Reference
Cohen, A.L. and Holcomb, M. 2009. Why corals care about ocean acidification: Uncovering the mechanism. Oceanography 22: 118-127.

What was done
The authors review several basic facts about the process of calcification in zooxanthellate corals.

What was learned
First of all, Cohen and Holcomb remind us of what is perhaps the most fundamental fact of all, i.e., that "calcification is an active, physiological process that requires significant amounts of energy to drive it."

Second, they note that "increased photosynthesis [of coral symbiotic zooxanthellae] means increased photosynthate and more energy for calcification."

Third, they say that Atkinson et al. (1995) have shown that "nutritionally replete zooxanthellate corals in naturally low [aragonite] saturation-state seawaters are capable of accreting skeletons at rates comparable to those achieved by conspecifics in high-saturation-state seawaters."

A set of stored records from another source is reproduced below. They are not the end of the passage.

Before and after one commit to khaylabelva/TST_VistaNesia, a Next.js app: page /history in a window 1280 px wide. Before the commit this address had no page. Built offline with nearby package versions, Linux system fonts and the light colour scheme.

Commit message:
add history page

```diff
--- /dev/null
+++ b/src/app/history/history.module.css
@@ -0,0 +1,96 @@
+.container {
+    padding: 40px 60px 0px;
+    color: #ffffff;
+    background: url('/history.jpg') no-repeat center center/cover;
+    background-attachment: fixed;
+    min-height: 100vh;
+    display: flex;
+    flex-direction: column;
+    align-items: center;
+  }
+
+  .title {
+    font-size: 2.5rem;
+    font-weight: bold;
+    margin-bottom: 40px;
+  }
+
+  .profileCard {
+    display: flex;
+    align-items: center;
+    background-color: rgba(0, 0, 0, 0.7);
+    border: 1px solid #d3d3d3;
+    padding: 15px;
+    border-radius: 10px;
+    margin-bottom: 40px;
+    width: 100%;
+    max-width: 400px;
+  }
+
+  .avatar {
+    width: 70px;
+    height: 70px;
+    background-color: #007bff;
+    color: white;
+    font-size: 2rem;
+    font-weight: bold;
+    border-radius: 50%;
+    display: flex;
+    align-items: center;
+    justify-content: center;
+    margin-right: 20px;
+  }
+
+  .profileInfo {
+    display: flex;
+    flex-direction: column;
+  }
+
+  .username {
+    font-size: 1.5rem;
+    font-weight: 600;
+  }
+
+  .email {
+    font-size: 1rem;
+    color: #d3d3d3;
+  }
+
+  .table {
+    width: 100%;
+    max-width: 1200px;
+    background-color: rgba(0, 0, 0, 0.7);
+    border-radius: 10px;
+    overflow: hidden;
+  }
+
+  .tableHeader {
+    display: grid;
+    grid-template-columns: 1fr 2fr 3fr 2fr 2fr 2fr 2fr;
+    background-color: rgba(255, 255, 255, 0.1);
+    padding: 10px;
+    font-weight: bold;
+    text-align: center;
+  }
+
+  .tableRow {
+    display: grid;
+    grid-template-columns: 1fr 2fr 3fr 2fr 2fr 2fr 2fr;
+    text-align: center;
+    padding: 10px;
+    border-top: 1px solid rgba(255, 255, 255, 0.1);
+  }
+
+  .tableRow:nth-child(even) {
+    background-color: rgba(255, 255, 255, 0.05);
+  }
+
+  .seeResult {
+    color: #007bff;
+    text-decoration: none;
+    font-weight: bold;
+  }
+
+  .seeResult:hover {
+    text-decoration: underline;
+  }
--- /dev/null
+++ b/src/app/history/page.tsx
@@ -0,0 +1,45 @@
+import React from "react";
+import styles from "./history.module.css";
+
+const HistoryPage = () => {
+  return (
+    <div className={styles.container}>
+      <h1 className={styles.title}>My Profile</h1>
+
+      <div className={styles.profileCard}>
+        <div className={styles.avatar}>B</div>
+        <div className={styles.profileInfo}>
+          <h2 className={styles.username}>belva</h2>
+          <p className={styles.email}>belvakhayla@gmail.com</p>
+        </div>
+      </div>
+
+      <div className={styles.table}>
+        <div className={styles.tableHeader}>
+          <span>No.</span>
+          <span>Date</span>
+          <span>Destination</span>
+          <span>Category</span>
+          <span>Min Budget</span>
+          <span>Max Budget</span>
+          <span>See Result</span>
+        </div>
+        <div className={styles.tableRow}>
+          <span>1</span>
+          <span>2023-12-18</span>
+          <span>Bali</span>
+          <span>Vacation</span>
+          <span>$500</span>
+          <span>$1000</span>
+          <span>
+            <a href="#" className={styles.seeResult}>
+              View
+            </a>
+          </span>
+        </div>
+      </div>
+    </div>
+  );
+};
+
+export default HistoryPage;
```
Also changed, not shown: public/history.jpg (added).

Fourth, the two researchers report that "today, several reefs, including Galapagos, areas of Pacific Panama, and Jarvis (southern Line Islands), experience levels of aragonite saturation equivalent to that predicted for the open ocean under two times and three times pre-industrial CO2 levels (Manzello et al., 2008; Kathryn Shamberger [PMEL/NOAA] and colleagues, pers. comm., August 2009)," and that "available data on coral colony growth rates on these reefs, albeit limited, suggest that they are equivalent to and sometimes even rival those of conspecifics in areas where aragonite saturation states are naturally high, such as the western Pacific warm pool."

What it means
Probably the most important deduction to flow from these observations is the observable fact, in the words of Cohen and Holcomb, that "naturally elevated levels of inorganic nutrients and, consequently, high levels of primary and secondary production, may already be facilitating high coral calcification rates in regions with naturally high dissolved CO2 levels," which further suggests that earth's corals, with their genetically-diverse symbiotic zooxanthellae, are likely well equipped to deal successfully with whatever increase in the air's CO2 content will ultimately result from the burning of fossil fuels before other energy sources become viable means of providing the bulk of the energy needs of the planet's human populace.

References
Atkinson, M.J., Carlson, B. and Crowe, J.B. 1995. Coral growth in high-nutrient, low pH seawater: A case study in coral growth at the Waikiki aquarium. Coral Reefs 14: 215-233.

Manzello, D.P., Kleypas, J.A., Budd, D., Eakin, C.M., Glynn, P.W. and Langdon, C. 2008. Poorly cemented coral reefs of the eastern Tropical Pacific: Possible insights into reef development in a high-CO2 world. Proceedings of the National Academy of Sciences USA 105: 10.1073/pnas.0712167105.

Reviewed 25 August 2010